§ **Exercise objective**: Line by line, please look for the word "border" in the following records, then copy each line you find it in.

§ **Data supplied**:
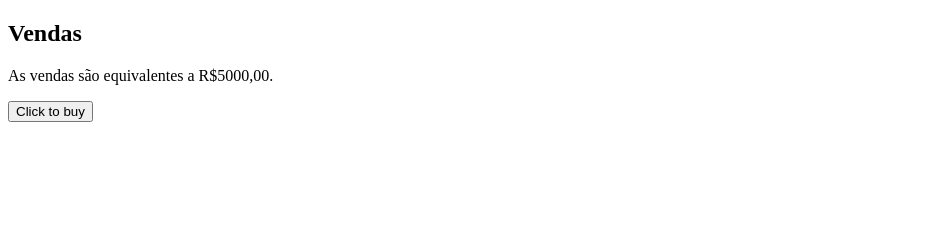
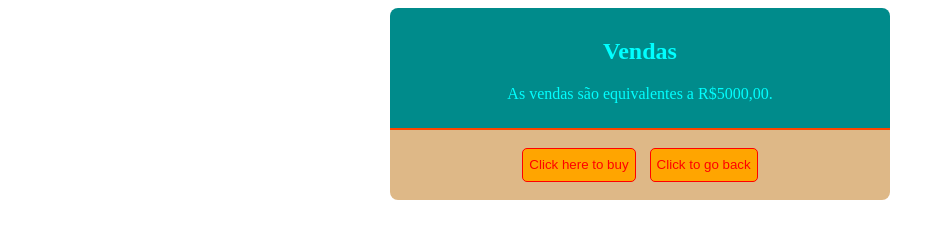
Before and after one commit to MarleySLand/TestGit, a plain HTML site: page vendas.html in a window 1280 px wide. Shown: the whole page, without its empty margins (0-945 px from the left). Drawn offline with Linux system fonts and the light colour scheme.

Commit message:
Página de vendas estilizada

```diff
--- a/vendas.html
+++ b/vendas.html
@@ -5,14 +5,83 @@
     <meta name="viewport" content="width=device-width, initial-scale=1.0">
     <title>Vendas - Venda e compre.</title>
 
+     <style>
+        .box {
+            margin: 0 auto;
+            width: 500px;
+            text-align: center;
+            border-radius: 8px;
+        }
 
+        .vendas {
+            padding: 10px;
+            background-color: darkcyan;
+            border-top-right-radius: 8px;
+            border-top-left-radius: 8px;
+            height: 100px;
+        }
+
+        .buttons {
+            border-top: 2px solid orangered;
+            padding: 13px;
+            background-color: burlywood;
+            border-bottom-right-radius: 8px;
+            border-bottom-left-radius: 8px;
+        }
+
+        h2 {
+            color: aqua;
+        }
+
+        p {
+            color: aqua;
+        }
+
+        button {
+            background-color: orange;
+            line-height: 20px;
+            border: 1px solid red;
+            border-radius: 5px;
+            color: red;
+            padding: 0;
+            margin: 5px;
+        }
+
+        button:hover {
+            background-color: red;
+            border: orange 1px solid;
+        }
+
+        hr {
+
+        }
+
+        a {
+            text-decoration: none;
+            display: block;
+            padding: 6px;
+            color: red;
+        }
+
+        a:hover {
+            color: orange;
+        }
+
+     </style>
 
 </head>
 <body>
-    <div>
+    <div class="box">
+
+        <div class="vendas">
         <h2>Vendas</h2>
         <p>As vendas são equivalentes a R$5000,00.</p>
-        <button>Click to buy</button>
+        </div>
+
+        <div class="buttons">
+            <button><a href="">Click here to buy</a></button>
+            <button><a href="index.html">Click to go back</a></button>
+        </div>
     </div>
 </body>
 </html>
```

§ **Output**:
+            border-radius: 8px;
+            border-top-right-radius: 8px;
+            border-top-left-radius: 8px;
+            border-top: 2px solid orangered;
+            border-bottom-right-radius: 8px;
+            border-bottom-left-radius: 8px;
+            border: 1px solid red;
+            border-radius: 5px;
+            border: orange 1px solid;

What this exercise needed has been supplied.